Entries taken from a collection
:::

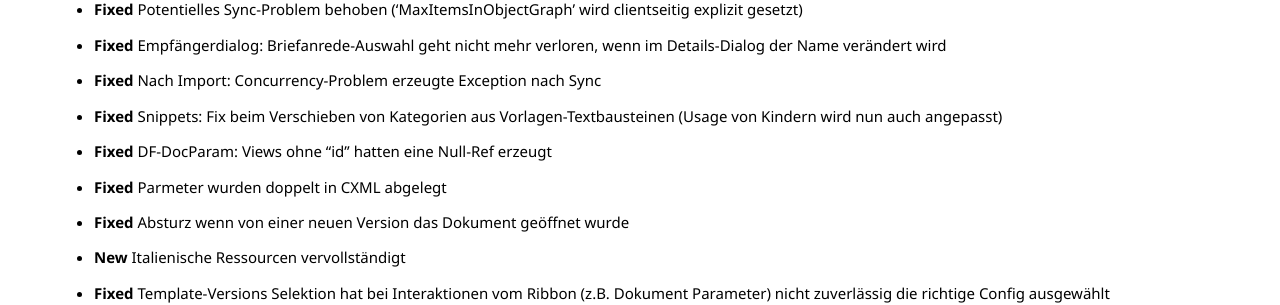
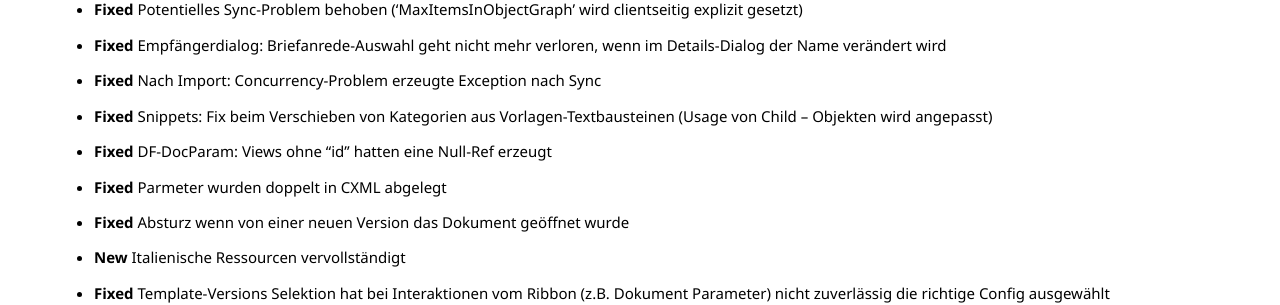
Before and after one commit to primesoft-group/oneoffixx-docs, a Jekyll site: the page built from _pages/install/de/releasenotes.md, in a window 1280 px wide and 900 px high, scrolled down 1274 px. Shown: the part 154-459 px from the top of the window. Built offline with Jekyll 4.4.1, drawn with Linux system fonts in a browser that asks for light colours; nearby versions of some CDN libraries; some web fonts are replaced.

Commit message:
Text angepasst

```diff
--- a/_pages/install/de/releasenotes.md
+++ b/_pages/install/de/releasenotes.md
@@ -43,7 +43,7 @@ Benötigen Sie die neuste OneOffixx Version wenden Sie sich bitte an unseren [Su
 * **Fixed** Potentielles Sync-Problem behoben ('MaxItemsInObjectGraph' wird clientseitig explizit gesetzt)
 * **Fixed** Empfängerdialog: Briefanrede-Auswahl geht nicht mehr verloren, wenn im Details-Dialog der Name verändert wird
 * **Fixed** Nach Import: Concurrency-Problem erzeugte Exception nach Sync
-* **Fixed** Snippets: Fix beim Verschieben von Kategorien aus Vorlagen-Textbausteinen (Usage von Kindern wird nun auch angepasst)
+* **Fixed** Snippets: Fix beim Verschieben von Kategorien aus Vorlagen-Textbausteinen (Usage von Child – Objekten wird angepasst)
 * **Fixed** DF-DocParam: Views ohne "id" hatten eine Null-Ref erzeugt
 * **Fixed** Parmeter wurden doppelt in CXML abgelegt
 * **Fixed** Absturz wenn von einer neuen Version das Dokument geöffnet wurde
```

:::

Only lines containing the word "Textbausteinen" should appear in the answer, and every such line from the records above must be there.

-* **Fixed** Snippets: Fix beim Verschieben von Kategorien aus Vorlagen-Textbausteinen (Usage von Kindern wird nun auch angepasst)
+* **Fixed** Snippets: Fix beim Verschieben von Kategorien aus Vorlagen-Textbausteinen (Usage von Child – Objekten wird angepasst)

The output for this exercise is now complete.